The title of this book is misleading. It leads one to expect yet another volume on how to be a successful manager. But this turns out not to be the case. It is a wide-ranging look at the role of management research in contributing to an understanding of UK economic performance and, in particular, the UK's relatively poor record in productivity growth.
The work is the output of the Advanced Institute of Management Research (Aim), which was founded in 2002 by the Economic and Social Research Council and the Engineering and Physical Sciences Research Council. The aims of the institute are to develop UK-based world-class management research and to identify ways to enhance the competitiveness of the UK by means of management research. The focus is threefold: UK productivity and performance management; innovation; and the spread of best practice. The institute has more than 100 members who are researchers in UK business schools working collaboratively.
This volume has three lead authors and 14 contributors. It comprises some 12 chapters and an introduction. Unusually, no author attribution is given to any of the chapters.
Part one is devoted to setting the scene. The first chapter, "Making a difference", sets out the main thesis. It argues that, in most cases, managers do not make a great deal of difference. "Of course, managing efficiently and delivering good customer service are important - but managing continuity is not the same as making a difference. And it is change, not continuity, that is needed." What is required is for firms to find more ways to add value and operate at the higher end of markets. UK managers need to "take up the challenge of making the exceptional commonplace".
The second chapter reviews some of the familiar evidence relating to the UK's relative economic performance. The following chapters are then designed to provide some insights into how managers might respond to the challenge by drawing on different fields of research in business and management.
Part two is about "building blocks", which are identified as strategy, employment relations and innovation.
Part three, which is enigmatically titled "The reflective practitioner", consists of a set of essays, rather arbitrarily chosen, that fail to follow the line of an argument. The topics are as diverse as adopting best practice, organisational learning, decision-making and co-operating across boundaries. If these, then why not process engineering, financial control, organisation design, managing information systems or other important elements in managerial work?
The concluding chapter, "Taking the first steps", sets out what is involved in exceptional management. First, it involves breaking out of the "business as usual" mindset and being much more ready to challenge "the way things are done around here". Second, it calls for a management style that encourages employee participation and involvement. Third, managers must learn to see performance management less as a control system and more as a vehicle for learning and to balance the focus on financial measures with non-financial ones. This leads naturally to the need to champion a learning environment and ends with the call for managers to act as role models by getting actively involved in designing and implementing innovative processes. However, this is all well-tilled soil.

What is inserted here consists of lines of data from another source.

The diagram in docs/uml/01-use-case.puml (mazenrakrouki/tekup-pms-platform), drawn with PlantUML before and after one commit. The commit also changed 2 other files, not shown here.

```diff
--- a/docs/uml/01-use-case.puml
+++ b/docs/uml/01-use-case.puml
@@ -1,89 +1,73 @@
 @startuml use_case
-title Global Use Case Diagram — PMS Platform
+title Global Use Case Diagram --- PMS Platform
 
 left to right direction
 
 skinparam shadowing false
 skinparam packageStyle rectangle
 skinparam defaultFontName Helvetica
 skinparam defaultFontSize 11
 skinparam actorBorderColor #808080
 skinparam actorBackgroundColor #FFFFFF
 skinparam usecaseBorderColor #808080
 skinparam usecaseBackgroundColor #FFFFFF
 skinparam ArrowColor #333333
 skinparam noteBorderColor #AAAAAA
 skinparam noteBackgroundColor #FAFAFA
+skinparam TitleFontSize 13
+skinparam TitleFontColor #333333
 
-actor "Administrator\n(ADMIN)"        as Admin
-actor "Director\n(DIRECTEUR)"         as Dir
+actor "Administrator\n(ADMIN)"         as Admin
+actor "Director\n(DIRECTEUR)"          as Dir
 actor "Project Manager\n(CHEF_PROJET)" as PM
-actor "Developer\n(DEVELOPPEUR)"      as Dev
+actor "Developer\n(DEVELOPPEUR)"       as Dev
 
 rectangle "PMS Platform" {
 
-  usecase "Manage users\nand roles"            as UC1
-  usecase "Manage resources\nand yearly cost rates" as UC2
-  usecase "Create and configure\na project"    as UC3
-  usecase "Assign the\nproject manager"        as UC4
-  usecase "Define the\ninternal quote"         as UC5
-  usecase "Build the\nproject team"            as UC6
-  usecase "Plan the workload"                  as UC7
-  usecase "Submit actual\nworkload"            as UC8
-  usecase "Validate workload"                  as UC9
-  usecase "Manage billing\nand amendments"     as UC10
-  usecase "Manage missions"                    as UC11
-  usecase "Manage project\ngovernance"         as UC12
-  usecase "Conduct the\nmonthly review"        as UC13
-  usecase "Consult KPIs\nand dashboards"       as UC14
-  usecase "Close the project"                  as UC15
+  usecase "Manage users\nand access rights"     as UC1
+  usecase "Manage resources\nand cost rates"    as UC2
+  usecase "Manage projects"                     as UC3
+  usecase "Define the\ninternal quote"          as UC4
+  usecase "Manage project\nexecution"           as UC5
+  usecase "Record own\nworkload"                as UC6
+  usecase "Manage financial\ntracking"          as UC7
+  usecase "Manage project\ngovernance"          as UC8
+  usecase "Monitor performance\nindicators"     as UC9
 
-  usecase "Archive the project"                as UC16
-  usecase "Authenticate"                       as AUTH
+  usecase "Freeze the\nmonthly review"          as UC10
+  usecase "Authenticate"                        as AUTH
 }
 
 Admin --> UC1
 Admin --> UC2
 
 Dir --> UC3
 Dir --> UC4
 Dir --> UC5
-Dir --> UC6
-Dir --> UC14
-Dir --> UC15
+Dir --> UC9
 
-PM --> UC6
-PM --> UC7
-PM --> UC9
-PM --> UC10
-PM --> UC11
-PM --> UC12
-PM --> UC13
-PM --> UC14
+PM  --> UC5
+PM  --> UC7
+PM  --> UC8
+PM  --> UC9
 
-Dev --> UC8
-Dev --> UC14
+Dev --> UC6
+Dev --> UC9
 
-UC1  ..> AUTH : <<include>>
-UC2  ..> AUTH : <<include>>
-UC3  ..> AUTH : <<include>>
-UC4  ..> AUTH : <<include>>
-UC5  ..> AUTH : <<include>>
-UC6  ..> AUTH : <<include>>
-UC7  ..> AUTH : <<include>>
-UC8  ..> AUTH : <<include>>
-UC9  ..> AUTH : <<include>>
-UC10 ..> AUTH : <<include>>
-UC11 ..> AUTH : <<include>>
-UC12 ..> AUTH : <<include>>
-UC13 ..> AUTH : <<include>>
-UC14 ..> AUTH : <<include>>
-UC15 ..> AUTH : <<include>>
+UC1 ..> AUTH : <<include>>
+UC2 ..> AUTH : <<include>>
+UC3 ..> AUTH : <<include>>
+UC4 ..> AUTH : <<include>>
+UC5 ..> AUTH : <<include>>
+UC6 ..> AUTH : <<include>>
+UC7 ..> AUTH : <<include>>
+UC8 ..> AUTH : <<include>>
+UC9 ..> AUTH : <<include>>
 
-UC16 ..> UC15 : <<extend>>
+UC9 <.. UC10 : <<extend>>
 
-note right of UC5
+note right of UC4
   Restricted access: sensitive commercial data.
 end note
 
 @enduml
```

Given the strong emphasis on change and innovation throughout the work, I find it extremely odd that the index does not contain the word "leadership". There is no discussion of previous work - for example, that of Abraham Zaleznik and John Kotter, which explored the differences between management and leadership - nor any account of the research that demonstrated the key role played by leadership, as distinct from management skills and techniques, in organisational performance. There is a wealth of research in this field, from the pioneering work of Fred Fiedler and Rensis Likert in the 1960s to that of Jim Collins more recently, that demonstrates how leadership style and leader behaviour affect organisational performance, and yet this collection of essays makes virtually no reference to it.
Tom Peters put it less rigorously when he said that most companies are overmanaged and underled. The Aim initiative has set itself the task of producing world-class management research, and it is against this benchmark that this present output must be judged. Examples of research of that quality in recent years would include such work as Collins and Jerry Porras's Built to Last and Jeffrey Pfeffer's The Human Equation . The Exceptional Manager falls somewhat short of this standard - but perhaps the best is yet to come.

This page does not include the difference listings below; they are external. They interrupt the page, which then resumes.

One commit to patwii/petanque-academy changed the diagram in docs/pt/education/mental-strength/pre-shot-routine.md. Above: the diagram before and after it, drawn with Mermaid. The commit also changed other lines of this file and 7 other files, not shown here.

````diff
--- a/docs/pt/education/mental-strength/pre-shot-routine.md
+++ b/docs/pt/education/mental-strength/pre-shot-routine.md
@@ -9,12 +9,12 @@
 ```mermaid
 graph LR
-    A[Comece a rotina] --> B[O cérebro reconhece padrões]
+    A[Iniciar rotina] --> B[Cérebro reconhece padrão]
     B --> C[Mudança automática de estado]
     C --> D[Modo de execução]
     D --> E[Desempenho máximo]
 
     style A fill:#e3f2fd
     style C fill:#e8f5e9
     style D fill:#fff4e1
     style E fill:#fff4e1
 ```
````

Philip Sadler is vice-president, Ashridge Business School, and research fellow, Tomorrow's Company.
The Exceptional Manager: Making the Difference
Author - Rick Delbridge, Lynda Gratton and Gerry Johnson
Publisher - Oxford University Press
Pages - 288
Price - £25.00
ISBN - 0 19 929222 1